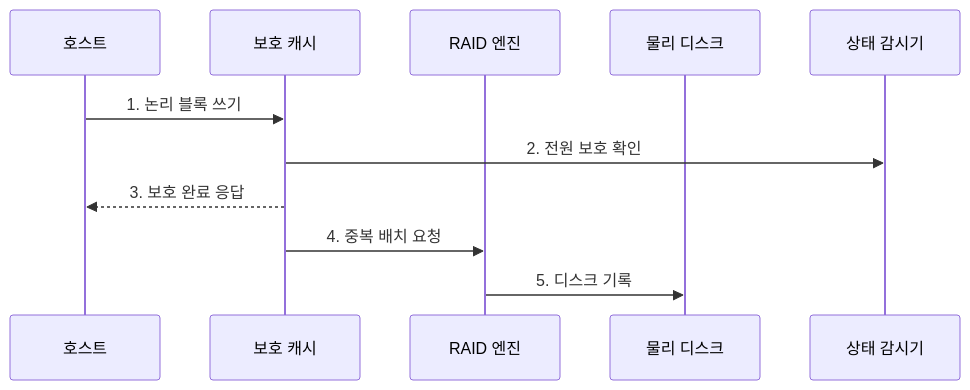
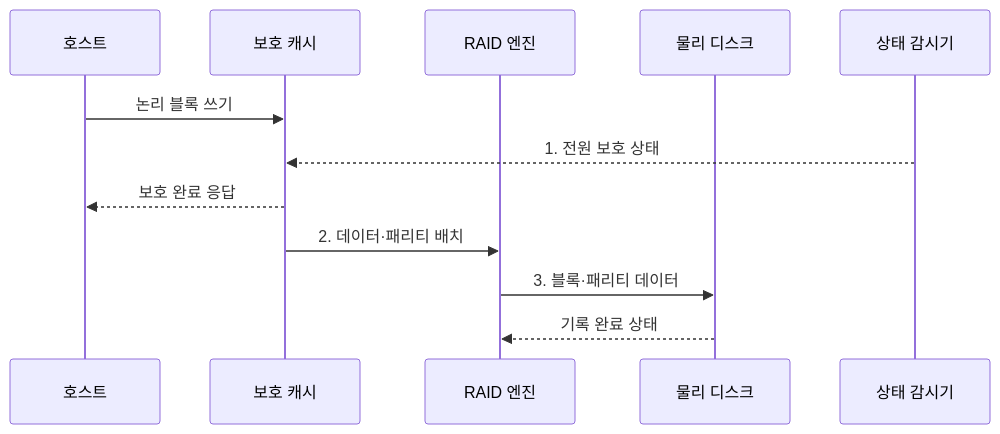
One commit to agnusdei1207/knowledge-base changed the second of 2 diagrams in src/content/docs/notes/02-hardware/092_raid_controller_jbod.md. Above: the diagram before and after it, drawn with Mermaid. The commit also changed other lines of this file and 14 other files, not shown here.

````diff
--- a/src/content/docs/notes/02-hardware/092_raid_controller_jbod.md
+++ b/src/content/docs/notes/02-hardware/092_raid_controller_jbod.md
@@ -94,13 +93,14 @@
 ```mermaid
 sequenceDiagram
     participant H as 호스트
     participant C as 보호 캐시
     participant E as RAID 엔진
     participant D as 물리 디스크
     participant M as 상태 감시기
-    H->>C: 1. 논리 블록 쓰기
-    C->>M: 2. 전원 보호 확인
-    C-->>H: 3. 보호 완료 응답
-    C->>E: 4. 중복 배치 요청
-    E->>D: 5. 디스크 기록
+    H->>C: 논리 블록 쓰기
+    M-->>C: 1. 전원 보호 상태
+    C-->>H: 보호 완료 응답
+    C->>E: 2. 데이터·패리티 배치
+    E->>D: 3. 블록·패리티 데이터
+    D-->>E: 기록 완료 상태
 ```
````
::::::
What you need to do: A word-for-word copy of every entry, with the pictures left out, is the required answer.

Expected answer:
One commit to agnusdei1207/knowledge-base changed the second of 2 diagrams in src/content/docs/notes/02-hardware/092_raid_controller_jbod.md. Above: the diagram before and after it, drawn with Mermaid. The commit also changed other lines of this file and 14 other files, not shown here.

````diff
--- a/src/content/docs/notes/02-hardware/092_raid_controller_jbod.md
+++ b/src/content/docs/notes/02-hardware/092_raid_controller_jbod.md
@@ -94,13 +93,14 @@
 ```mermaid
 sequenceDiagram
     participant H as 호스트
     participant C as 보호 캐시
     participant E as RAID 엔진
     participant D as 물리 디스크
     participant M as 상태 감시기
-    H->>C: 1. 논리 블록 쓰기
-    C->>M: 2. 전원 보호 확인
-    C-->>H: 3. 보호 완료 응답
-    C->>E: 4. 중복 배치 요청
-    E->>D: 5. 디스크 기록
+    H->>C: 논리 블록 쓰기
+    M-->>C: 1. 전원 보호 상태
+    C-->>H: 보호 완료 응답
+    C->>E: 2. 데이터·패리티 배치
+    E->>D: 3. 블록·패리티 데이터
+    D-->>E: 기록 완료 상태
 ```
````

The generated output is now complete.